Assigned task | Keep only the lines of the material below that contain the word "mxPoint". Copy those lines.

The records |
_____

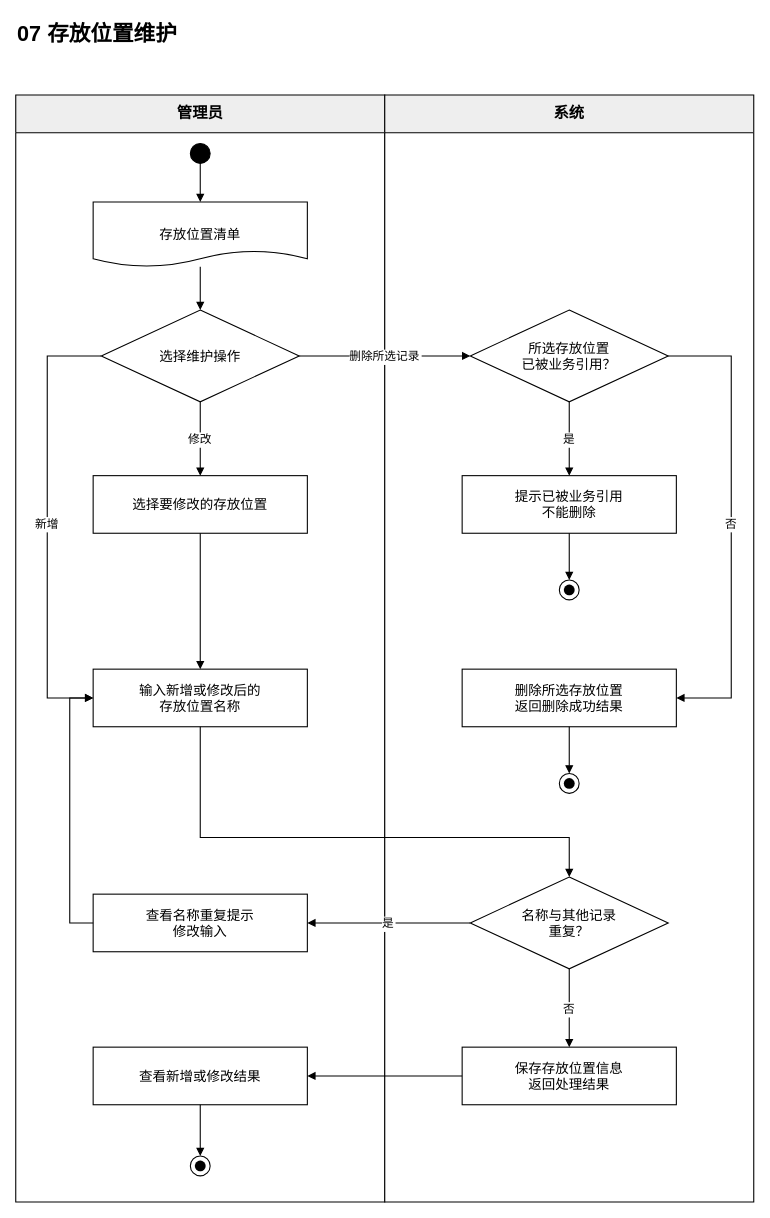
Above: docs/requirements/business-flows/杨振煜_REQ-001/独立业务文件/07_存放位置维护.drawio in ZhenyuYangK/HDU-campus-express-management (draw.io), before the change. Source tidied: cells renumbered, new cells numbered last; positions are measured from the earlier drawing's top-left corner, leaving out a move shared by most shapes. Both pictures are drawn from the tidied source at 90%, with x=0, y=0 at pixel (15, 15).
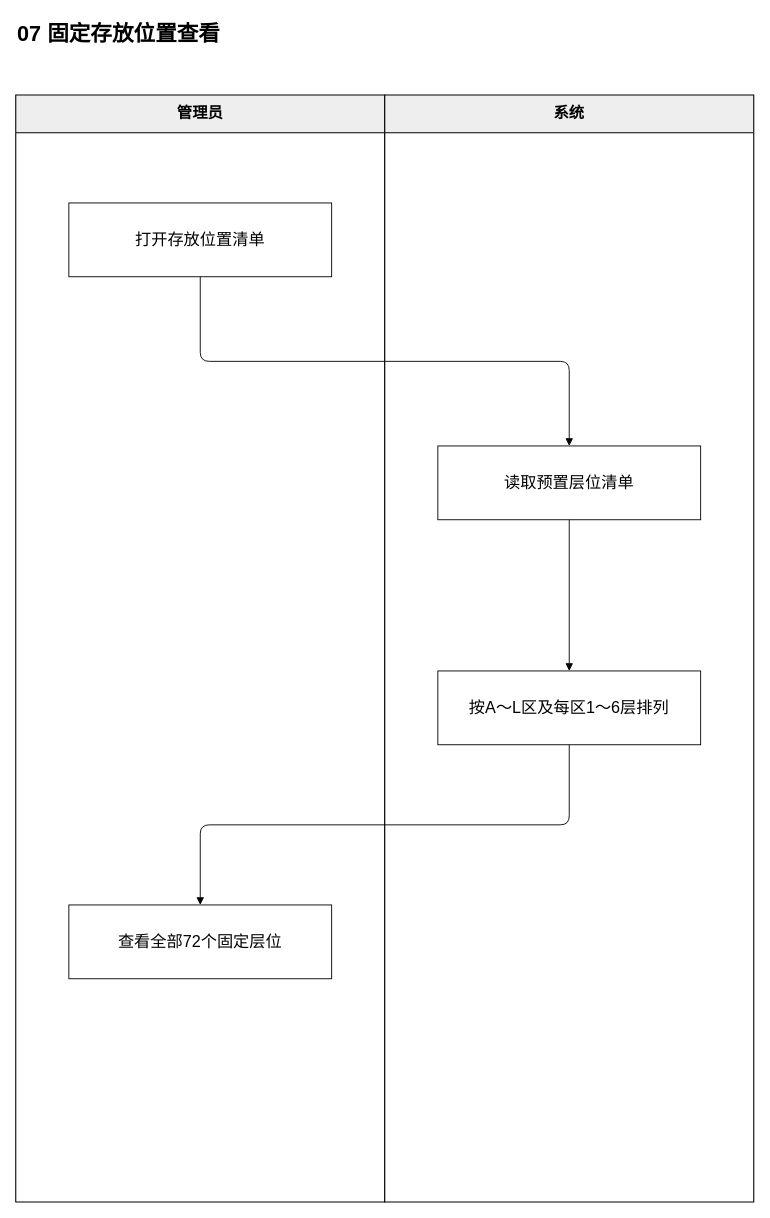
The same diagram, later.

The change refers to these unchanged cells:
```xml
<mxCell id="3" value="管理员" style="html=0;whiteSpace=wrap;fontFamily=Microsoft YaHei;fontColor=#000000;strokeColor=#000000;strokeWidth=1.2;fillColor=#FFFFFF;shadow=0;swimlane;horizontal=1;startSize=42;fillColor=#EEEEEE;swimlaneFillColor=#FFFFFF;fontSize=17;fontStyle=1;" parent="1" vertex="1">
  <mxGeometry y="88" width="410" height="1230" as="geometry" />
</mxCell>
<mxCell id="4" value="系统" style="html=0;whiteSpace=wrap;fontFamily=Microsoft YaHei;fontColor=#000000;strokeColor=#000000;strokeWidth=1.2;fillColor=#FFFFFF;shadow=0;swimlane;horizontal=1;startSize=42;fillColor=#EEEEEE;swimlaneFillColor=#FFFFFF;fontSize=17;fontStyle=1;" parent="1" vertex="1">
  <mxGeometry x="410" y="88" width="410" height="1230" as="geometry" />
</mxCell>
```

What changed in the source:
```diff
@@
-    <mxCell id="2" value="07  存放位置维护" style="html=0;whiteSpace=wrap;fontFamily=Microsoft YaHei;fontColor=#000000;strokeColor=#000000;strokeWidth=1.2;fillColor=#FFFFFF;shadow=0;text;align=left;fontSize=24;fontStyle=1;" parent="1" vertex="1">
+    <mxCell id="2" value="07  固定存放位置查看" style="html=0;whiteSpace=wrap;fontFamily=Microsoft YaHei;fontColor=#000000;strokeColor=#000000;strokeWidth=1.2;fillColor=#FFFFFF;shadow=0;text;align=left;fontSize=24;fontStyle=1;" parent="1" vertex="1">
       <mxGeometry width="820" height="38" as="geometry" />
     </mxCell>
@@
-    <mxCell id="5" style="html=0;whiteSpace=wrap;fontFamily=Microsoft YaHei;fontColor=#000000;strokeColor=#000000;strokeWidth=1.2;fillColor=#FFFFFF;shadow=0;rounded=0;align=center;verticalAlign=middle;fontSize=15;spacing=8;ellipse;fillColor=#000000;" parent="3" vertex="1">
-      <mxGeometry x="194" y="54" width="22" height="22" as="geometry" />
-    </mxCell>
-    <mxCell id="6" value="选择维护操作" style="html=0;whiteSpace=wrap;fontFamily=Microsoft YaHei;fontColor=#000000;strokeColor=#000000;strokeWidth=1.2;fillColor=#FFFFFF;shadow=0;rounded=0;align=center;verticalAlign=middle;fontSize=15;spacing=8;rhombus;" parent="3" vertex="1">
-      <mxGeometry x="95" y="239" width="220" height="102" as="geometry" />
-    </mxCell>
-    <mxCell id="7" value="选择要修改的存放位置" style="html=0;whiteSpace=wrap;fontFamily=Microsoft YaHei;fontColor=#000000;strokeColor=#000000;strokeWidth=1.2;fillColor=#FFFFFF;shadow=0;rounded=0;align=center;verticalAlign=middle;fontSize=15;spacing=8;" parent="3" vertex="1">
-      <mxGeometry x="86" y="423" width="238" height="64" as="geometry" />
-    </mxCell>
-    <mxCell id="8" value="输入新增或修改后的&#10;存放位置名称" style="html=0;whiteSpace=wrap;fontFamily=Microsoft YaHei;fontColor=#000000;strokeColor=#000000;strokeWidth=1.2;fillColor=#FFFFFF;shadow=0;rounded=0;align=center;verticalAlign=middle;fontSize=15;spacing=8;" parent="3" vertex="1">
-      <mxGeometry x="86" y="638" width="238" height="64" as="geometry" />
-    </mxCell>
-    <mxCell id="9" value="所选存放位置&#10;已被业务引用？" style="html=0;whiteSpace=wrap;fontFamily=Microsoft YaHei;fontColor=#000000;strokeColor=#000000;strokeWidth=1.2;fillColor=#FFFFFF;shadow=0;rounded=0;align=center;verticalAlign=middle;fontSize=15;spacing=8;rhombus;" parent="4" vertex="1">
-      <mxGeometry x="95" y="239" width="220" height="102" as="geometry" />
-    </mxCell>
-    <mxCell id="10" value="提示已被业务引用&#10;不能删除" style="html=0;whiteSpace=wrap;fontFamily=Microsoft YaHei;fontColor=#000000;strokeColor=#000000;strokeWidth=1.2;fillColor=#FFFFFF;shadow=0;rounded=0;align=center;verticalAlign=middle;fontSize=15;spacing=8;" parent="4" vertex="1">
-      <mxGeometry x="86" y="423" width="238" height="64" as="geometry" />
-    </mxCell>
-    <mxCell id="11" style="html=0;whiteSpace=wrap;fontFamily=Microsoft YaHei;fontColor=#000000;strokeColor=#000000;strokeWidth=1.2;fillColor=#FFFFFF;shadow=0;rounded=0;align=center;verticalAlign=middle;fontSize=15;spacing=8;ellipse;" parent="4" vertex="1">
-      <mxGeometry x="194" y="539" width="22" height="22" as="geometry" />
-    </mxCell>
-    <mxCell id="12" style="html=0;whiteSpace=wrap;fontFamily=Microsoft YaHei;fontColor=#000000;strokeColor=#000000;strokeWidth=1.2;fillColor=#FFFFFF;shadow=0;ellipse;fillColor=#000000;strokeWidth=0;" parent="11" vertex="1">
-      <mxGeometry x="5" y="5" width="12" height="12" as="geometry" />
-    </mxCell>
-    <mxCell id="13" value="删除所选存放位置&#10;返回删除成功结果" style="html=0;whiteSpace=wrap;fontFamily=Microsoft YaHei;fontColor=#000000;strokeColor=#000000;strokeWidth=1.2;fillColor=#FFFFFF;shadow=0;rounded=0;align=center;verticalAlign=middle;fontSize=15;spacing=8;" parent="4" vertex="1">
-      <mxGeometry x="86" y="638" width="238" height="64" as="geometry" />
-    </mxCell>
-    <mxCell id="14" style="html=0;whiteSpace=wrap;fontFamily=Microsoft YaHei;fontColor=#000000;strokeColor=#000000;strokeWidth=1.2;fillColor=#FFFFFF;shadow=0;rounded=0;align=center;verticalAlign=middle;fontSize=15;spacing=8;ellipse;" parent="4" vertex="1">
-      <mxGeometry x="194" y="754" width="22" height="22" as="geometry" />
-    </mxCell>
-    <mxCell id="15" style="html=0;whiteSpace=wrap;fontFamily=Microsoft YaHei;fontColor=#000000;strokeColor=#000000;strokeWidth=1.2;fillColor=#FFFFFF;shadow=0;ellipse;fillColor=#000000;strokeWidth=0;" parent="14" vertex="1">
-      <mxGeometry x="5" y="5" width="12" height="12" as="geometry" />
-    </mxCell>
-    <mxCell id="16" value="名称与其他记录&#10;重复？" style="html=0;whiteSpace=wrap;fontFamily=Microsoft YaHei;fontColor=#000000;strokeColor=#000000;strokeWidth=1.2;fillColor=#FFFFFF;shadow=0;rounded=0;align=center;verticalAlign=middle;fontSize=15;spacing=8;rhombus;" parent="4" vertex="1">
-      <mxGeometry x="95" y="869" width="220" height="102" as="geometry" />
-    </mxCell>
-    <mxCell id="17" value="查看名称重复提示&#10;修改输入" style="html=0;whiteSpace=wrap;fontFamily=Microsoft YaHei;fontColor=#000000;strokeColor=#000000;strokeWidth=1.2;fillColor=#FFFFFF;shadow=0;rounded=0;align=center;verticalAlign=middle;fontSize=15;spacing=8;" parent="3" vertex="1">
-      <mxGeometry x="86" y="888" width="238" height="64" as="geometry" />
-    </mxCell>
-    <mxCell id="18" value="保存存放位置信息&#10;返回处理结果" style="html=0;whiteSpace=wrap;fontFamily=Microsoft YaHei;fontColor=#000000;strokeColor=#000000;strokeWidth=1.2;fillColor=#FFFFFF;shadow=0;rounded=0;align=center;verticalAlign=middle;fontSize=15;spacing=8;" parent="4" vertex="1">
-      <mxGeometry x="86" y="1058" width="238" height="64" as="geometry" />
-    </mxCell>
-    <mxCell id="19" value="查看新增或修改结果" style="html=0;whiteSpace=wrap;fontFamily=Microsoft YaHei;fontColor=#000000;strokeColor=#000000;strokeWidth=1.2;fillColor=#FFFFFF;shadow=0;rounded=0;align=center;verticalAlign=middle;fontSize=15;spacing=8;" parent="3" vertex="1">
-      <mxGeometry x="86" y="1058" width="238" height="64" as="geometry" />
-    </mxCell>
-    <mxCell id="20" style="html=0;whiteSpace=wrap;fontFamily=Microsoft YaHei;fontColor=#000000;strokeColor=#000000;strokeWidth=1.2;fillColor=#FFFFFF;shadow=0;rounded=0;align=center;verticalAlign=middle;fontSize=15;spacing=8;ellipse;" parent="3" vertex="1">
-      <mxGeometry x="194" y="1179" width="22" height="22" as="geometry" />
-    </mxCell>
-    <mxCell id="21" style="html=0;whiteSpace=wrap;fontFamily=Microsoft YaHei;fontColor=#000000;strokeColor=#000000;strokeWidth=1.2;fillColor=#FFFFFF;shadow=0;ellipse;fillColor=#000000;strokeWidth=0;" parent="20" vertex="1">
-      <mxGeometry x="5" y="5" width="12" height="12" as="geometry" />
-    </mxCell>
-    <mxCell id="22" style="edgeStyle=orthogonalEdgeStyle;rounded=0;jettySize=20;html=0;endArrow=block;endFill=1;strokeColor=#000000;strokeWidth=1.2;fontFamily=Microsoft YaHei;fontSize=13;fontColor=#000000;labelBackgroundColor=#FFFFFF;exitX=0.5;exitY=1;exitDx=0;exitDy=0;entryX=0.5;entryY=0;entryDx=0;entryDy=0;" parent="1" edge="1" source="37" target="6">
-      <mxGeometry relative="1" as="geometry" />
-    </mxCell>
-    <mxCell id="23" value="修改" style="edgeStyle=orthogonalEdgeStyle;rounded=0;jettySize=20;html=0;endArrow=block;endFill=1;strokeColor=#000000;strokeWidth=1.2;fontFamily=Microsoft YaHei;fontSize=13;fontColor=#000000;labelBackgroundColor=#FFFFFF;exitX=0.5;exitY=1;exitDx=0;exitDy=0;entryX=0.5;entryY=0;entryDx=0;entryDy=0;" parent="1" edge="1" source="6" target="7">
-      <mxGeometry relative="1" as="geometry" />
-    </mxCell>
-    <mxCell id="24" style="edgeStyle=orthogonalEdgeStyle;rounded=0;jettySize=20;html=0;endArrow=block;endFill=1;strokeColor=#000000;strokeWidth=1.2;fontFamily=Microsoft YaHei;fontSize=13;fontColor=#000000;labelBackgroundColor=#FFFFFF;exitX=0.5;exitY=1;exitDx=0;exitDy=0;entryX=0.5;entryY=0;entryDx=0;entryDy=0;" parent="1" edge="1" source="7" target="8">
-      <mxGeometry relative="1" as="geometry" />
-    </mxCell>
-    <mxCell id="25" value="新增" style="edgeStyle=orthogonalEdgeStyle;rounded=0;jettySize=20;html=0;endArrow=block;endFill=1;strokeColor=#000000;strokeWidth=1.2;fontFamily=Microsoft YaHei;fontSize=13;fontColor=#000000;labelBackgroundColor=#FFFFFF;exitX=0;exitY=0.5;exitDx=0;exitDy=0;entryX=0;entryY=0.5;entryDx=0;entryDy=0;" parent="1" edge="1" source="6" target="8">
-      <mxGeometry relative="1" as="geometry">
-        <Array as="points">
-          <mxPoint x="35" y="378" />
-          <mxPoint x="35" y="758" />
-        </Array>
-      </mxGeometry>
-    </mxCell>
-    <mxCell id="26" value="删除所选记录" style="edgeStyle=orthogonalEdgeStyle;rounded=0;jettySize=20;html=0;endArrow=block;endFill=1;strokeColor=#000000;strokeWidth=1.2;fontFamily=Microsoft YaHei;fontSize=13;fontColor=#000000;labelBackgroundColor=#FFFFFF;exitX=1;exitY=0.5;exitDx=0;exitDy=0;entryX=0;entryY=0.5;entryDx=0;entryDy=0;" parent="1" edge="1" source="6" target="9">
-      <mxGeometry relative="1" as="geometry" />
-    </mxCell>
-    <mxCell id="27" value="是" style="edgeStyle=orthogonalEdgeStyle;rounded=0;jettySize=20;html=0;endArrow=block;endFill=1;strokeColor=#000000;strokeWidth=1.2;fontFamily=Microsoft YaHei;fontSize=13;fontColor=#000000;labelBackgroundColor=#FFFFFF;exitX=0.5;exitY=1;exitDx=0;exitDy=0;entryX=0.5;entryY=0;entryDx=0;entryDy=0;" parent="1" edge="1" source="9" target="10">
-      <mxGeometry relative="1" as="geometry" />
-    </mxCell>
-    <mxCell id="28" style="edgeStyle=orthogonalEdgeStyle;rounded=0;jettySize=20;html=0;endArrow=block;endFill=1;strokeColor=#000000;strokeWidth=1.2;fontFamily=Microsoft YaHei;fontSize=13;fontColor=#000000;labelBackgroundColor=#FFFFFF;exitX=0.5;exitY=1;exitDx=0;exitDy=0;entryX=0.5;entryY=0;entryDx=0;entryDy=0;" parent="1" edge="1" source="10" target="11">
-      <mxGeometry relative="1" as="geometry" />
-    </mxCell>
-    <mxCell id="29" value="否" style="edgeStyle=orthogonalEdgeStyle;rounded=0;jettySize=20;html=0;endArrow=block;endFill=1;strokeColor=#000000;strokeWidth=1.2;fontFamily=Microsoft YaHei;fontSize=13;fontColor=#000000;labelBackgroundColor=#FFFFFF;exitX=1;exitY=0.5;exitDx=0;exitDy=0;entryX=1;entryY=0.5;entryDx=0;entryDy=0;" parent="1" edge="1" source="9" target="13">
-      <mxGeometry relative="1" as="geometry">
-        <Array as="points">
-          <mxPoint x="795" y="378" />
-          <mxPoint x="795" y="758" />
-        </Array>
-      </mxGeometry>
-    </mxCell>
-    <mxCell id="30" style="edgeStyle=orthogonalEdgeStyle;rounded=0;jettySize=20;html=0;endArrow=block;endFill=1;strokeColor=#000000;strokeWidth=1.2;fontFamily=Microsoft YaHei;fontSize=13;fontColor=#000000;labelBackgroundColor=#FFFFFF;exitX=0.5;exitY=1;exitDx=0;exitDy=0;entryX=0.5;entryY=0;entryDx=0;entryDy=0;" parent="1" edge="1" source="13" target="14">
-      <mxGeometry relative="1" as="geometry" />
-    </mxCell>
-    <mxCell id="31" style="edgeStyle=orthogonalEdgeStyle;rounded=0;jettySize=20;html=0;endArrow=block;endFill=1;strokeColor=#000000;strokeWidth=1.2;fontFamily=Microsoft YaHei;fontSize=13;fontColor=#000000;labelBackgroundColor=#FFFFFF;exitX=0.5;exitY=1;exitDx=0;exitDy=0;entryX=0.5;entryY=0;entryDx=0;entryDy=0;" parent="1" edge="1" source="8" target="16">
-      <mxGeometry relative="1" as="geometry">
-        <Array as="points">
-          <mxPoint x="205" y="913" />
-          <mxPoint x="615" y="913" />
-        </Array>
-      </mxGeometry>
-    </mxCell>
-    <mxCell id="32" value="是" style="edgeStyle=orthogonalEdgeStyle;rounded=0;jettySize=20;html=0;endArrow=block;endFill=1;strokeColor=#000000;strokeWidth=1.2;fontFamily=Microsoft YaHei;fontSize=13;fontColor=#000000;labelBackgroundColor=#FFFFFF;exitX=0;exitY=0.5;exitDx=0;exitDy=0;entryX=1;entryY=0.5;entryDx=0;entryDy=0;" parent="1" edge="1" source="16" target="17">
-      <mxGeometry relative="1" as="geometry" />
-    </mxCell>
-    <mxCell id="33" style="edgeStyle=orthogonalEdgeStyle;rounded=0;jettySize=20;html=0;endArrow=block;endFill=1;strokeColor=#000000;strokeWidth=1.2;fontFamily=Microsoft YaHei;fontSize=13;fontColor=#000000;labelBackgroundColor=#FFFFFF;exitX=0;exitY=0.5;exitDx=0;exitDy=0;entryX=0;entryY=0.5;entryDx=0;entryDy=0;" parent="1" edge="1" source="17" target="8">
-      <mxGeometry relative="1" as="geometry">
-        <Array as="points">
-          <mxPoint x="60" y="1008" />
-          <mxPoint x="60" y="758" />
-        </Array>
-      </mxGeometry>
-    </mxCell>
-    <mxCell id="34" value="否" style="edgeStyle=orthogonalEdgeStyle;rounded=0;jettySize=20;html=0;endArrow=block;endFill=1;strokeColor=#000000;strokeWidth=1.2;fontFamily=Microsoft YaHei;fontSize=13;fontColor=#000000;labelBackgroundColor=#FFFFFF;exitX=0.5;exitY=1;exitDx=0;exitDy=0;entryX=0.5;entryY=0;entryDx=0;entryDy=0;" parent="1" edge="1" source="16" target="18">
-      <mxGeometry relative="1" as="geometry" />
-    </mxCell>
-    <mxCell id="35" style="edgeStyle=orthogonalEdgeStyle;rounded=0;jettySize=20;html=0;endArrow=block;endFill=1;strokeColor=#000000;strokeWidth=1.2;fontFamily=Microsoft YaHei;fontSize=13;fontColor=#000000;labelBackgroundColor=#FFFFFF;exitX=0;exitY=0.5;exitDx=0;exitDy=0;entryX=1;entryY=0.5;entryDx=0;entryDy=0;" parent="1" edge="1" source="18" target="19">
-      <mxGeometry relative="1" as="geometry" />
-    </mxCell>
-    <mxCell id="36" style="edgeStyle=orthogonalEdgeStyle;rounded=0;jettySize=20;html=0;endArrow=block;endFill=1;strokeColor=#000000;strokeWidth=1.2;fontFamily=Microsoft YaHei;fontSize=13;fontColor=#000000;labelBackgroundColor=#FFFFFF;exitX=0.5;exitY=1;exitDx=0;exitDy=0;entryX=0.5;entryY=0;entryDx=0;entryDy=0;" parent="1" edge="1" source="19" target="20">
-      <mxGeometry relative="1" as="geometry" />
-    </mxCell>
-    <mxCell id="37" value="存放位置清单" style="shape=document;size=0.25;whiteSpace=wrap;html=0;rounded=0;align=center;verticalAlign=middle;fontFamily=Microsoft YaHei;fontSize=15;fontColor=#000000;strokeColor=#000000;strokeWidth=1.2;fillColor=#FFFFFF;shadow=0;spacing=8;" parent="3" vertex="1">
-      <mxGeometry x="86" y="119" width="238" height="72" as="geometry" />
-    </mxCell>
-    <mxCell id="38" style="edgeStyle=orthogonalEdgeStyle;rounded=0;html=0;endArrow=block;endFill=1;strokeColor=#000000;strokeWidth=1.2;fontFamily=Microsoft YaHei;fontSize=13;fontColor=#000000;exitX=0.5;exitY=1;entryX=0.5;entryY=0;" parent="1" edge="1" source="5" target="37">
-      <mxGeometry relative="1" as="geometry" />
-    </mxCell>
+    <mxCell id="39" value="打开存放位置清单" style="rounded=0;whiteSpace=wrap;html=0;fillColor=#FFFFFF;strokeColor=#000000;fontColor=#000000;fontSize=18;" parent="3" vertex="1">
+      <mxGeometry x="59" y="120" width="292" height="82" as="geometry" />
+    </mxCell>
+    <mxCell id="40" value="读取预置层位清单" style="rounded=0;whiteSpace=wrap;html=0;fillColor=#FFFFFF;strokeColor=#000000;fontColor=#000000;fontSize=18;" parent="4" vertex="1">
+      <mxGeometry x="59" y="390" width="292" height="82" as="geometry" />
+    </mxCell>
+    <mxCell id="41" value="按A～L区及每区1～6层排列" style="rounded=0;whiteSpace=wrap;html=0;fillColor=#FFFFFF;strokeColor=#000000;fontColor=#000000;fontSize=18;" parent="4" vertex="1">
+      <mxGeometry x="59" y="640" width="292" height="82" as="geometry" />
+    </mxCell>
+    <mxCell id="42" value="查看全部72个固定层位" style="rounded=0;whiteSpace=wrap;html=0;fillColor=#FFFFFF;strokeColor=#000000;fontColor=#000000;fontSize=18;" parent="3" vertex="1">
+      <mxGeometry x="59" y="900" width="292" height="82" as="geometry" />
+    </mxCell>
+    <mxCell id="43" style="edgeStyle=orthogonalEdgeStyle;exitX=0.5;exitY=1;entryX=0.5;entryY=0;endArrow=block;strokeColor=#000000;" parent="1" edge="1" source="39" target="40">
+      <mxGeometry relative="1" as="geometry" />
+    </mxCell>
+    <mxCell id="44" style="edgeStyle=orthogonalEdgeStyle;exitX=0.5;exitY=1;entryX=0.5;entryY=0;endArrow=block;strokeColor=#000000;" parent="1" edge="1" source="40" target="41">
+      <mxGeometry relative="1" as="geometry" />
+    </mxCell>
+    <mxCell id="45" style="edgeStyle=orthogonalEdgeStyle;exitX=0.5;exitY=1;entryX=0.5;entryY=0;endArrow=block;strokeColor=#000000;" parent="1" edge="1" source="41" target="42">
+      <mxGeometry relative="1" as="geometry" />
+    </mxCell>
```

_____

Answer box |
-          <mxPoint x="35" y="378" />
-          <mxPoint x="35" y="758" />
-          <mxPoint x="795" y="378" />
-          <mxPoint x="795" y="758" />
-          <mxPoint x="205" y="913" />
-          <mxPoint x="615" y="913" />
-          <mxPoint x="60" y="1008" />
-          <mxPoint x="60" y="758" />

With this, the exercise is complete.